→ INSTRUCTIONS TO FOLLOW: The whole listing should be retyped exactly as it appears.

..............................

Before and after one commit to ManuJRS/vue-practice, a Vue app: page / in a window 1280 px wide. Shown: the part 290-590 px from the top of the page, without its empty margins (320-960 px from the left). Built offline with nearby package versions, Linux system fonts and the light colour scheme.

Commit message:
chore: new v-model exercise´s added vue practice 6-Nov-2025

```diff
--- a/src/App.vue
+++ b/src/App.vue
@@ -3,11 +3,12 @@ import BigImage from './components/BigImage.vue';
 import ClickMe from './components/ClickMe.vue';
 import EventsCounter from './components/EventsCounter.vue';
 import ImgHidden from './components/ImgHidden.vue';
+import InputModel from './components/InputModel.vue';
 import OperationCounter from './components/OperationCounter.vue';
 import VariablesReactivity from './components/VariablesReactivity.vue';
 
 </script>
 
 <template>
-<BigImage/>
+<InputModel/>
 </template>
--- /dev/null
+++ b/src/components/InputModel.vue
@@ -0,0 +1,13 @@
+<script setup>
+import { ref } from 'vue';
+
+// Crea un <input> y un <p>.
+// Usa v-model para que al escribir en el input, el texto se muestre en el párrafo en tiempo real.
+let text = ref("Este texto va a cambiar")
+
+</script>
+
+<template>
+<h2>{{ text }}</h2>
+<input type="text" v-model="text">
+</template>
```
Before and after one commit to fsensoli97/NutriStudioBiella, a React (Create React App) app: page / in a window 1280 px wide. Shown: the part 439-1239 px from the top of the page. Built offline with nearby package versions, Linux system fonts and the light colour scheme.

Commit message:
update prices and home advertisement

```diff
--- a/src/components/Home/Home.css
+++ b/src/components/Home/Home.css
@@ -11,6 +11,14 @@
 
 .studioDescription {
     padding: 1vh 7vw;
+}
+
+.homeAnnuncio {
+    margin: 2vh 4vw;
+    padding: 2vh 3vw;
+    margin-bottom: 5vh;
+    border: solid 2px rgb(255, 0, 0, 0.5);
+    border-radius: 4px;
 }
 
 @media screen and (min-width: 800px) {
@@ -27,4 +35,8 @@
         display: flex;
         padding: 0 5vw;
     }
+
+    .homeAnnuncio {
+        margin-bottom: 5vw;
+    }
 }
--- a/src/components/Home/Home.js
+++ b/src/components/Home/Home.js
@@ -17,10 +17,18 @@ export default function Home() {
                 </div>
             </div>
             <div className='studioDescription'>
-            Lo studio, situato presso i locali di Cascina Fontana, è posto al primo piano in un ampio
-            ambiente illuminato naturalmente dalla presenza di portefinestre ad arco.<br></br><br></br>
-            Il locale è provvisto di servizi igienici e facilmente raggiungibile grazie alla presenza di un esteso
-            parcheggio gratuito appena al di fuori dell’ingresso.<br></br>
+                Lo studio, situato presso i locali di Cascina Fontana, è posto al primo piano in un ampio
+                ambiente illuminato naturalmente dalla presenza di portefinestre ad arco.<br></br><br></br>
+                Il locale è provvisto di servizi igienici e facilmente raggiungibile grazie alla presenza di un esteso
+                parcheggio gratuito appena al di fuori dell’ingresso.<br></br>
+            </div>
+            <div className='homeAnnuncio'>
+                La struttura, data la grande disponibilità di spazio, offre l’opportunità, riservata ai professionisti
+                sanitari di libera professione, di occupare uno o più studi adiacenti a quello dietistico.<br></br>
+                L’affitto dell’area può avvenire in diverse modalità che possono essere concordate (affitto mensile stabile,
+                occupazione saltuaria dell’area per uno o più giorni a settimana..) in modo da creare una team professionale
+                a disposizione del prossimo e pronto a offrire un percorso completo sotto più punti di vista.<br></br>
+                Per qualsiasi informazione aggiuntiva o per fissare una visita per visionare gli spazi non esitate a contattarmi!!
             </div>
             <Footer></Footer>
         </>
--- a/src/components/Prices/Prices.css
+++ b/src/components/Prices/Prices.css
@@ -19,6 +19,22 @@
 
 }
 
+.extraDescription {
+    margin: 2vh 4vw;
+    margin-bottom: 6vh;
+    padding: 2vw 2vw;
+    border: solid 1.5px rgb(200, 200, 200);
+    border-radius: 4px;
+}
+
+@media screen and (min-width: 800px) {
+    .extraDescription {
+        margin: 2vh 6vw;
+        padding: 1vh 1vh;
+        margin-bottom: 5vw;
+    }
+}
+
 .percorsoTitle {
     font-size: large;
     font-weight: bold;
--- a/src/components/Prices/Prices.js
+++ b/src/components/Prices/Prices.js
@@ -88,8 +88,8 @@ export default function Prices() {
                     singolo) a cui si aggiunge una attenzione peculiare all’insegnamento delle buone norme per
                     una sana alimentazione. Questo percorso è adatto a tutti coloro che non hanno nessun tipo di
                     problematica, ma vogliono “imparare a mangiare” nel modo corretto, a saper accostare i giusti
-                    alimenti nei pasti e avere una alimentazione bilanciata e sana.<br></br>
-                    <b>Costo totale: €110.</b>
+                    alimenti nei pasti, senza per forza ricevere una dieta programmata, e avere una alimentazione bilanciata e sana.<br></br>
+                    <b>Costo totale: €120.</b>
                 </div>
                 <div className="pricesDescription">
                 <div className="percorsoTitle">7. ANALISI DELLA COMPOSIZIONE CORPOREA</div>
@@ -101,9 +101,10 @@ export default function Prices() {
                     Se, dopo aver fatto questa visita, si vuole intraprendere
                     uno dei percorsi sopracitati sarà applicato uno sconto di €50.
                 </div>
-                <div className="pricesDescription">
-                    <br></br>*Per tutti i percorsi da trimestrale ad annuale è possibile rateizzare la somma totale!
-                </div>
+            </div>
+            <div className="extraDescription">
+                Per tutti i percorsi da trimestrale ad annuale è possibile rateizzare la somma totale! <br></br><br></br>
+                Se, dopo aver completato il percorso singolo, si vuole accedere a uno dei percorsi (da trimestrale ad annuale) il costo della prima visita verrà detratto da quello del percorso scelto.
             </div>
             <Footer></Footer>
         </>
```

..............................

→ RESPONSE TO THIS TASK:
Before and after one commit to ManuJRS/vue-practice, a Vue app: page / in a window 1280 px wide. Shown: the part 290-590 px from the top of the page, without its empty margins (320-960 px from the left). Built offline with nearby package versions, Linux system fonts and the light colour scheme.

Commit message:
chore: new v-model exercise´s added vue practice 6-Nov-2025

```diff
--- a/src/App.vue
+++ b/src/App.vue
@@ -3,11 +3,12 @@ import BigImage from './components/BigImage.vue';
 import ClickMe from './components/ClickMe.vue';
 import EventsCounter from './components/EventsCounter.vue';
 import ImgHidden from './components/ImgHidden.vue';
+import InputModel from './components/InputModel.vue';
 import OperationCounter from './components/OperationCounter.vue';
 import VariablesReactivity from './components/VariablesReactivity.vue';
 
 </script>
 
 <template>
-<BigImage/>
+<InputModel/>
 </template>
--- /dev/null
+++ b/src/components/InputModel.vue
@@ -0,0 +1,13 @@
+<script setup>
+import { ref } from 'vue';
+
+// Crea un <input> y un <p>.
+// Usa v-model para que al escribir en el input, el texto se muestre en el párrafo en tiempo real.
+let text = ref("Este texto va a cambiar")
+
+</script>
+
+<template>
+<h2>{{ text }}</h2>
+<input type="text" v-model="text">
+</template>
```
Before and after one commit to fsensoli97/NutriStudioBiella, a React (Create React App) app: page / in a window 1280 px wide. Shown: the part 439-1239 px from the top of the page. Built offline with nearby package versions, Linux system fonts and the light colour scheme.

Commit message:
update prices and home advertisement

```diff
--- a/src/components/Home/Home.css
+++ b/src/components/Home/Home.css
@@ -11,6 +11,14 @@
 
 .studioDescription {
     padding: 1vh 7vw;
+}
+
+.homeAnnuncio {
+    margin: 2vh 4vw;
+    padding: 2vh 3vw;
+    margin-bottom: 5vh;
+    border: solid 2px rgb(255, 0, 0, 0.5);
+    border-radius: 4px;
 }
 
 @media screen and (min-width: 800px) {
@@ -27,4 +35,8 @@
         display: flex;
         padding: 0 5vw;
     }
+
+    .homeAnnuncio {
+        margin-bottom: 5vw;
+    }
 }
--- a/src/components/Home/Home.js
+++ b/src/components/Home/Home.js
@@ -17,10 +17,18 @@ export default function Home() {
                 </div>
             </div>
             <div className='studioDescription'>
-            Lo studio, situato presso i locali di Cascina Fontana, è posto al primo piano in un ampio
-            ambiente illuminato naturalmente dalla presenza di portefinestre ad arco.<br></br><br></br>
-            Il locale è provvisto di servizi igienici e facilmente raggiungibile grazie alla presenza di un esteso
-            parcheggio gratuito appena al di fuori dell’ingresso.<br></br>
+                Lo studio, situato presso i locali di Cascina Fontana, è posto al primo piano in un ampio
+                ambiente illuminato naturalmente dalla presenza di portefinestre ad arco.<br></br><br></br>
+                Il locale è provvisto di servizi igienici e facilmente raggiungibile grazie alla presenza di un esteso
+                parcheggio gratuito appena al di fuori dell’ingresso.<br></br>
+            </div>
+            <div className='homeAnnuncio'>
+                La struttura, data la grande disponibilità di spazio, offre l’opportunità, riservata ai professionisti
+                sanitari di libera professione, di occupare uno o più studi adiacenti a quello dietistico.<br></br>
+                L’affitto dell’area può avvenire in diverse modalità che possono essere concordate (affitto mensile stabile,
+                occupazione saltuaria dell’area per uno o più giorni a settimana..) in modo da creare una team professionale
+                a disposizione del prossimo e pronto a offrire un percorso completo sotto più punti di vista.<br></br>
+                Per qualsiasi informazione aggiuntiva o per fissare una visita per visionare gli spazi non esitate a contattarmi!!
             </div>
             <Footer></Footer>
         </>
--- a/src/components/Prices/Prices.css
+++ b/src/components/Prices/Prices.css
@@ -19,6 +19,22 @@
 
 }
 
+.extraDescription {
+    margin: 2vh 4vw;
+    margin-bottom: 6vh;
+    padding: 2vw 2vw;
+    border: solid 1.5px rgb(200, 200, 200);
+    border-radius: 4px;
+}
+
+@media screen and (min-width: 800px) {
+    .extraDescription {
+        margin: 2vh 6vw;
+        padding: 1vh 1vh;
+        margin-bottom: 5vw;
+    }
+}
+
 .percorsoTitle {
     font-size: large;
     font-weight: bold;
--- a/src/components/Prices/Prices.js
+++ b/src/components/Prices/Prices.js
@@ -88,8 +88,8 @@ export default function Prices() {
                     singolo) a cui si aggiunge una attenzione peculiare all’insegnamento delle buone norme per
                     una sana alimentazione. Questo percorso è adatto a tutti coloro che non hanno nessun tipo di
                     problematica, ma vogliono “imparare a mangiare” nel modo corretto, a saper accostare i giusti
-                    alimenti nei pasti e avere una alimentazione bilanciata e sana.<br></br>
-                    <b>Costo totale: €110.</b>
+                    alimenti nei pasti, senza per forza ricevere una dieta programmata, e avere una alimentazione bilanciata e sana.<br></br>
+                    <b>Costo totale: €120.</b>
                 </div>
                 <div className="pricesDescription">
                 <div className="percorsoTitle">7. ANALISI DELLA COMPOSIZIONE CORPOREA</div>
@@ -101,9 +101,10 @@ export default function Prices() {
                     Se, dopo aver fatto questa visita, si vuole intraprendere
                     uno dei percorsi sopracitati sarà applicato uno sconto di €50.
                 </div>
-                <div className="pricesDescription">
-                    <br></br>*Per tutti i percorsi da trimestrale ad annuale è possibile rateizzare la somma totale!
-                </div>
+            </div>
+            <div className="extraDescription">
+                Per tutti i percorsi da trimestrale ad annuale è possibile rateizzare la somma totale! <br></br><br></br>
+                Se, dopo aver completato il percorso singolo, si vuole accedere a uno dei percorsi (da trimestrale ad annuale) il costo della prima visita verrà detratto da quello del percorso scelto.
             </div>
             <Footer></Footer>
         </>
```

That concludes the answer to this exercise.